Review by Sanjuana Rodriguez

DESCRIPTION FROM THE PUBLISHER: Luca has never lived outside the U.S., but when his parents receive a letter in the mail, the family must pack up and leave home for a strange land. Together in their car, Luca, his brother Paco, and their parents head across the border to Mexico, where his parents were born. Luca doesn’t understand why he must leave the only home he’s ever known, his friends, and his school. He struggles through lonely and disorienting times–reflected both in Real’s delicate, symbolic illustrations and through Llanos’ description of his dreams–and leans on music, memory, and familial love for support. Luca’s Bridge / El puente de Luca is a story for everyone about immigration, deportation, home, and identity.

MY TWO CENTS: Luca lives in the United States with his parents. One day his parents receive a letter in the mail letting them know that they must leave the U.S. The entire family chooses to stay together and they leave the U.S. to go live in Mexico. Luca has a difficult time understanding why they must leave and he thinks about his friends, his school, and how he doesn’t speak Spanish. When he arrives in Mexico, he sees the small house where they will live and he has a difficult time imagining a life there. Luca uses music to help him cope with his new reality. He plays the trumpet and the entire family dances to the music reminding the readers that there is hope in what may appear to be a hopeless situation.

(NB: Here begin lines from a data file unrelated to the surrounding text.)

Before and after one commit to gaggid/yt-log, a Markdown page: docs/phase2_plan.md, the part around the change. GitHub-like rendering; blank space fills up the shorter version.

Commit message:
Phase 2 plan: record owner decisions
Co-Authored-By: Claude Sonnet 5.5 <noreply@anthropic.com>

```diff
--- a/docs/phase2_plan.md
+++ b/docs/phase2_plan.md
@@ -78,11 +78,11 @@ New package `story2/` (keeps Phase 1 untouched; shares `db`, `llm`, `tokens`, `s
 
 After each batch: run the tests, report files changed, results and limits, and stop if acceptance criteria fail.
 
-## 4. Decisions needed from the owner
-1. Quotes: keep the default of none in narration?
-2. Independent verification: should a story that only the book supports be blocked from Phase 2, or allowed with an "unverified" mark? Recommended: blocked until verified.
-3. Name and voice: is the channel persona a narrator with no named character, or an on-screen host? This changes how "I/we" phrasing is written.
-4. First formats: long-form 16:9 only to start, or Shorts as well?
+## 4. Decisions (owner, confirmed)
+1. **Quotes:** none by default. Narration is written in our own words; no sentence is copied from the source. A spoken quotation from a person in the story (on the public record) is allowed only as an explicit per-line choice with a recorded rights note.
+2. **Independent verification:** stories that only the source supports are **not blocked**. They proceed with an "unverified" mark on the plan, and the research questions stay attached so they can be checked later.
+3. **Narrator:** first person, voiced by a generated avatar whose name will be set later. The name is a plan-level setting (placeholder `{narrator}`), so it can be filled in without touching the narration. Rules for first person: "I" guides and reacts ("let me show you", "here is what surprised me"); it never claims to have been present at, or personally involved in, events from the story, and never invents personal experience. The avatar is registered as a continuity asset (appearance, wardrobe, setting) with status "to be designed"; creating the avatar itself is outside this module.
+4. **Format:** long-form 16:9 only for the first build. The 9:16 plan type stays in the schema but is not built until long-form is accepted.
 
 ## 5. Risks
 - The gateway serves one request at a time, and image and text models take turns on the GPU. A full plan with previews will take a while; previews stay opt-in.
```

This bilingual picture books is timely considering the anti-immigrant sentiment in the United States and the realities for many families experiencing family separation due to immigration status. It is particularly important because it addresses the situation of many families who are considered to have mixed-family status, meaning that some in the family are authorized to live in the U.S. (typcially children who are U.S. citizens) and others are not (typcially the parent or parents).

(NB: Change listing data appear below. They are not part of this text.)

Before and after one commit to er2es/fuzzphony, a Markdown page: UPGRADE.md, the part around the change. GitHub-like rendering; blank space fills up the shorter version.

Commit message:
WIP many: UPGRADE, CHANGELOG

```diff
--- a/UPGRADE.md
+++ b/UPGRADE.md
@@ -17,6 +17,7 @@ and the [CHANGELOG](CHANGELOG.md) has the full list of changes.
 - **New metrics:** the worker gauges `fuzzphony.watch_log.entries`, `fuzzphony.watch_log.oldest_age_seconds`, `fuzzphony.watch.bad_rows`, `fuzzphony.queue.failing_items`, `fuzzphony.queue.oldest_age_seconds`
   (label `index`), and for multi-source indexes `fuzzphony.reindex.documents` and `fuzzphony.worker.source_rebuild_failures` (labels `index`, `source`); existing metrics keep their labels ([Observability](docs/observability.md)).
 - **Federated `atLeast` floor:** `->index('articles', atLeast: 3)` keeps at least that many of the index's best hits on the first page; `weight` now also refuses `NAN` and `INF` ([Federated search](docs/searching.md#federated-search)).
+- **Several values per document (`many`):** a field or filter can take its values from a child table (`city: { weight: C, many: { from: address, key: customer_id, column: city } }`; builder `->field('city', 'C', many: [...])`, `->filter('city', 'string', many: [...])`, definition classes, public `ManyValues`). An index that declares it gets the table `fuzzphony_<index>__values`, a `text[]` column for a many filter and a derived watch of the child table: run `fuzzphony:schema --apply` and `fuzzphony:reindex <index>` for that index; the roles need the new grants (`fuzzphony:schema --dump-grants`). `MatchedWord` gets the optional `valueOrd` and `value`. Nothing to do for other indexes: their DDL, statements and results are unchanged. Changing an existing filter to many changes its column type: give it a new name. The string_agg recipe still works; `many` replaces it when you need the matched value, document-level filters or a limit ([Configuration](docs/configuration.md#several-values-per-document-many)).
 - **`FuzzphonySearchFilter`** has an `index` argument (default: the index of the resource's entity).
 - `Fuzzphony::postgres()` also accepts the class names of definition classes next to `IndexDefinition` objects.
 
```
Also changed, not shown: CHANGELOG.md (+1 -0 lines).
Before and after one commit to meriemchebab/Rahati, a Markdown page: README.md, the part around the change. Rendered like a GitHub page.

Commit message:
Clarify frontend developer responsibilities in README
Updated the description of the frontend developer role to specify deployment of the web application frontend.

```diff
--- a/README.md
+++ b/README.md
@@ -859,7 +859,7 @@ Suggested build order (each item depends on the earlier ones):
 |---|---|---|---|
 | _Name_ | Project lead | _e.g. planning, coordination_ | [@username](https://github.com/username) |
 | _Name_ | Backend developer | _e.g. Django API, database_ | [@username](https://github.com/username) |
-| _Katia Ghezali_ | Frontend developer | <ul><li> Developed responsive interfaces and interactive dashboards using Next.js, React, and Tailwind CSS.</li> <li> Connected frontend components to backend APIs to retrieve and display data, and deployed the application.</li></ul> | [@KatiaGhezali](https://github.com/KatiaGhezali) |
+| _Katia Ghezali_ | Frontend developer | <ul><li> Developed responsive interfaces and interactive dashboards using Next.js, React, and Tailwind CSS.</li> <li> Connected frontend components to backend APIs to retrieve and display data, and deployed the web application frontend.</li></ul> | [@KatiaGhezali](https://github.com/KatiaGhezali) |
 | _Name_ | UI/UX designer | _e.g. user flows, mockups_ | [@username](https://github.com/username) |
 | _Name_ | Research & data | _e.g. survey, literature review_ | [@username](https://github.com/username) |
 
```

The story begins with the family leaving together and the father telling his sons the following: “Mami and I don’t have the papers we need to stay here… we have to go back to Mexico if we want to stay together.” In the picture book, Luca fears what it means to return to a country that he does not know. He thinks about his friends and even wonders what will happen when he returns to his country since he does not speak Spanish. What makes this books particularly special is that allows the reader to have some insight into the emotional toll that immigration takes on children. The illustrations includes hues of gray and speak to the emotions that Luca is feeling. At one point, when Luca is thinking about how he doesn’t speak Spanish, the books states that “Luca sobbed quietly until he ran out of tears.” Another instance of a strong emotion is when Paco, Luca’s older brother, yells, “They don’t want us here,” when their parents received the letter.

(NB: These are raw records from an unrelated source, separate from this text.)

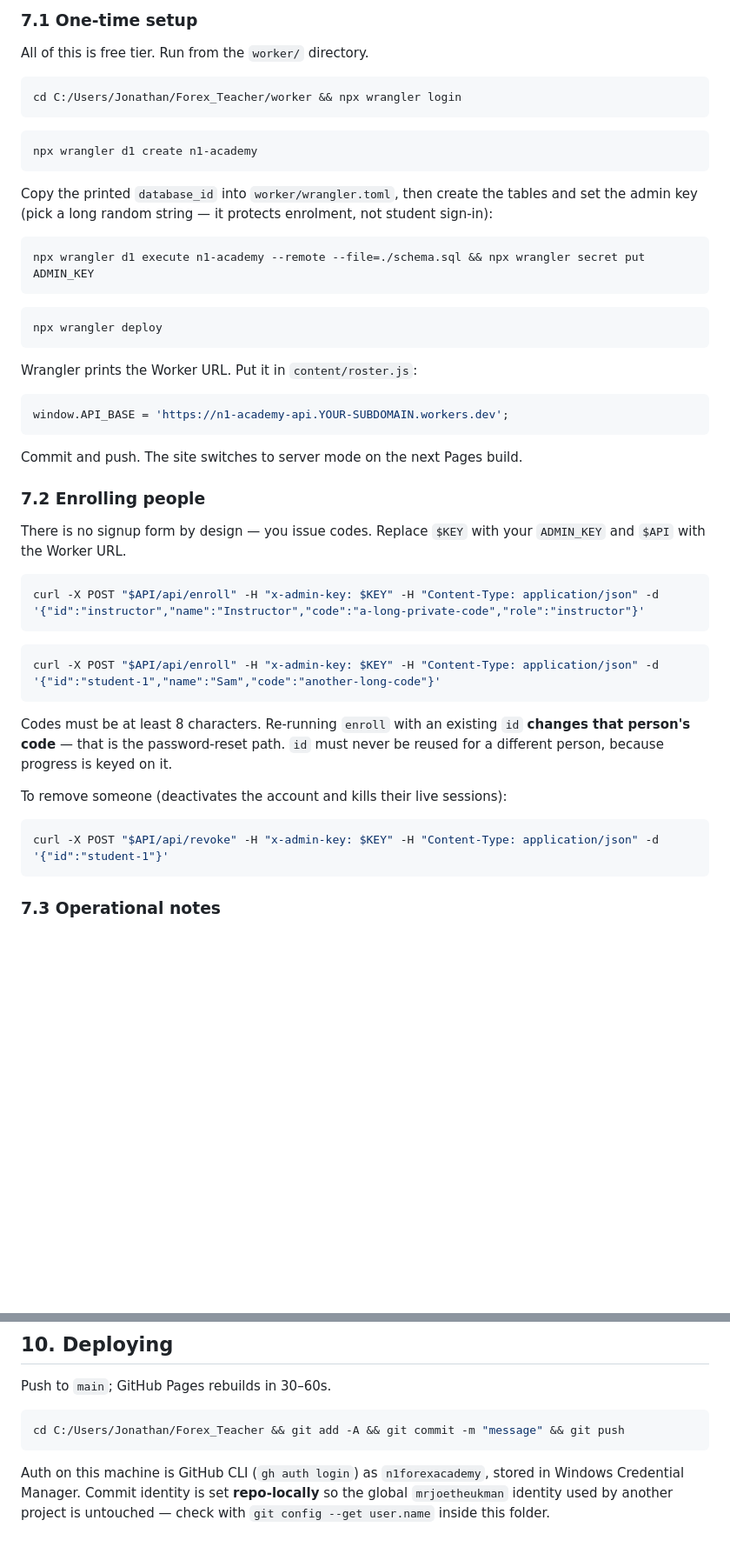
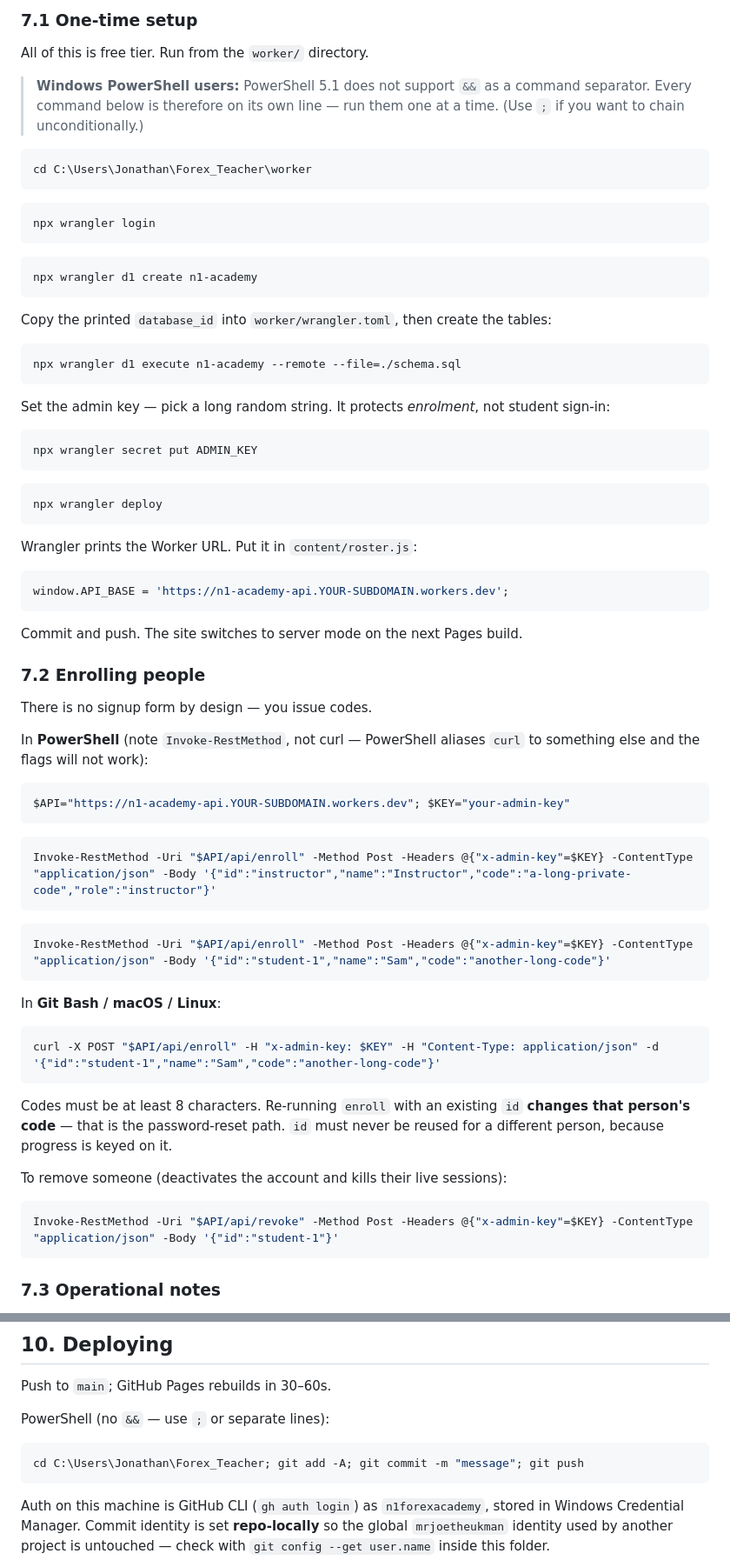
Before and after one commit to n1forexacademy/n1forexacademy.github.io, a Markdown page: ARCHITECTURE.md, 2 parts joined by grey strips. Shown at 87% size. GitHub-like rendering; blank space fills up the shorter version.

Commit message:
Rewrite setup commands PowerShell-first
Windows PowerShell 5.1 rejects '&&' as a statement separator, so the bash-style
chained commands in the docs fail on the target machine. Split into one command
per block, and use Invoke-RestMethod rather than curl for the enrol/revoke
examples since PowerShell aliases curl to Invoke-WebRequest with different flags.

````diff
--- a/ARCHITECTURE.md
+++ b/ARCHITECTURE.md
@@ -274,22 +274,35 @@ calls; it does not need to host the site. That is why `n1forexacademy.github.io`
 
 All of this is free tier. Run from the `worker/` directory.
 
-```bash
-cd C:/Users/Jonathan/Forex_Teacher/worker && npx wrangler login
+> **Windows PowerShell users:** PowerShell 5.1 does not support `&&` as a command separator.
+> Every command below is therefore on its own line — run them one at a time. (Use `;` if you want
+> to chain unconditionally.)
+
+```powershell
+cd C:\Users\Jonathan\Forex_Teacher\worker
 ```
 
-```bash
+```powershell
+npx wrangler login
+```
+
+```powershell
 npx wrangler d1 create n1-academy
 ```
 
-Copy the printed `database_id` into `worker/wrangler.toml`, then create the tables and set the
-admin key (pick a long random string — it protects enrolment, not student sign-in):
+Copy the printed `database_id` into `worker/wrangler.toml`, then create the tables:
 
-```bash
-npx wrangler d1 execute n1-academy --remote --file=./schema.sql && npx wrangler secret put ADMIN_KEY
+```powershell
+npx wrangler d1 execute n1-academy --remote --file=./schema.sql
 ```
 
-```bash
+Set the admin key — pick a long random string. It protects *enrolment*, not student sign-in:
+
+```powershell
+npx wrangler secret put ADMIN_KEY
+```
+
+```powershell
 npx wrangler deploy
 ```
 
@@ -303,12 +316,24 @@ Commit and push. The site switches to server mode on the next Pages build.
 
 ### 7.2 Enrolling people
 
-There is no signup form by design — you issue codes. Replace `$KEY` with your `ADMIN_KEY` and
-`$API` with the Worker URL.
+There is no signup form by design — you issue codes.
 
-```bash
-curl -X POST "$API/api/enroll" -H "x-admin-key: $KEY" -H "Content-Type: application/json" -d '{"id":"instructor","name":"Instructor","code":"a-long-private-code","role":"instructor"}'
+In **PowerShell** (note `Invoke-RestMethod`, not curl — PowerShell aliases `curl` to something else
+and the flags will not work):
+
+```powershell
+$API="https://n1-academy-api.YOUR-SUBDOMAIN.workers.dev"; $KEY="your-admin-key"
 ```
+
+```powershell
+Invoke-RestMethod -Uri "$API/api/enroll" -Method Post -Headers @{"x-admin-key"=$KEY} -ContentType "application/json" -Body '{"id":"instructor","name":"Instructor","code":"a-long-private-code","role":"instructor"}'
+```
+
+```powershell
+Invoke-RestMethod -Uri "$API/api/enroll" -Method Post -Headers @{"x-admin-key"=$KEY} -ContentType "application/json" -Body '{"id":"student-1","name":"Sam","code":"another-long-code"}'
+```
+
+In **Git Bash / macOS / Linux**:
 
 ```bash
 curl -X POST "$API/api/enroll" -H "x-admin-key: $KEY" -H "Content-Type: application/json" -d '{"id":"student-1","name":"Sam","code":"another-long-code"}'
@@ -320,8 +345,8 @@ because progress is keyed on it.
 
 To remove someone (deactivates the account and kills their live sessions):
 
-```bash
-curl -X POST "$API/api/revoke" -H "x-admin-key: $KEY" -H "Content-Type: application/json" -d '{"id":"student-1"}'
+```powershell
+Invoke-RestMethod -Uri "$API/api/revoke" -Method Post -Headers @{"x-admin-key"=$KEY} -ContentType "application/json" -Body '{"id":"student-1"}'
 ```
 
 ### 7.3 Operational notes
@@ -452,8 +477,10 @@ the progress bar advances, and check no console errors.
 
 Push to `main`; GitHub Pages rebuilds in 30–60s.
 
-```bash
-cd C:/Users/Jonathan/Forex_Teacher && git add -A && git commit -m "message" && git push
+PowerShell (no `&&` — use `;` or separate lines):
+
+```powershell
+cd C:\Users\Jonathan\Forex_Teacher; git add -A; git commit -m "message"; git push
 ```
 
 Auth on this machine is GitHub CLI (`gh auth login`) as `n1forexacademy`, stored in Windows
````
Also changed, not shown: README.md (+7 -4 lines).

This books sheds a light on the decisions that families must make in situations where the parents are not allowed to stay in the U.S. In the case of Luca’s family, the parents decide that they must stay together. This decision allows the family to stay together, but the sadness of leaving the only home that Luca knows is heartbreaking. This is one of the few picture books that addresses the issue of deportation and the strong sentiments that families experience when forced to make decisions that impact the entire family. The books also sheds light on the emotions that children experience when faced with realities of immigration.

The backmatter includes the author’s note that discusses the difficulties of immigration, describes the process of deportation, and the realities of family separation. The author discloses that she is an immigrant and discusses the need to address immigration in a humane way.

RESOURCES:

Toolkit for Educators from Teaching Tolearnce on supporting immigrant families

https://www.tolerance.org/magazine/fall-2018/toolkit-for-this-is-not-a-drill

 

 

ABOUT THE AUTHOR: Born in Lima, Peru, to two journalists, Mariana Llanos developed an early passion for writing and studied theater in the prestigious CuatroTablas school in Lima. She has lived in Oklahoma since 2002, where she worked as a teacher in a preschool center. In 2013, Mariana self-published her first book, Tristan Wolf, which won a Finalist in the 2013 Readers’ Favorite Book Award. Since then, she has published seven books independently in English and Spanish and through virtual technology has chatted with students from more than 150 schools around the world to promote literacy.

 

Anna Lopez photo 2ABOUT THE ILLUSTRATOR: Anna López Real is a freelance illustrator born in Guadalajara, Mexico. She spent her early years in a small town with a big lake, in a
bilingual home full of books, movies, diverse music and art. She has a degree Graphic Design from Universidad de Guadalajara. Since she was young, she has needed to feel colors, shadows, textures, and shapes with her own hands, which inspired her to use
traditional techniques. She is also the co-founder of a local stationary company. Her favorite place is the beach, and she loves to read and hang out with her family and her cats and dogs. She is passionate about human rights, animal rights and has a great
love for nature.

 

 

ABOUT THE REVIEWER: Sanjuana C. Rodriguez is an Assistant Professor of Literacy and Reading Education in the Elementary and Early Childhood Department at Kennesaw State University. Her research interests include the early literacy development of culturally and linguistically diverse students, early writing development, literacy development of students who are emergent bilinguals, and Latinx children’s literature. She has published in journals such as Journal of Language and Literacy Education, Language Arts, and Language Arts Journal of Michigan.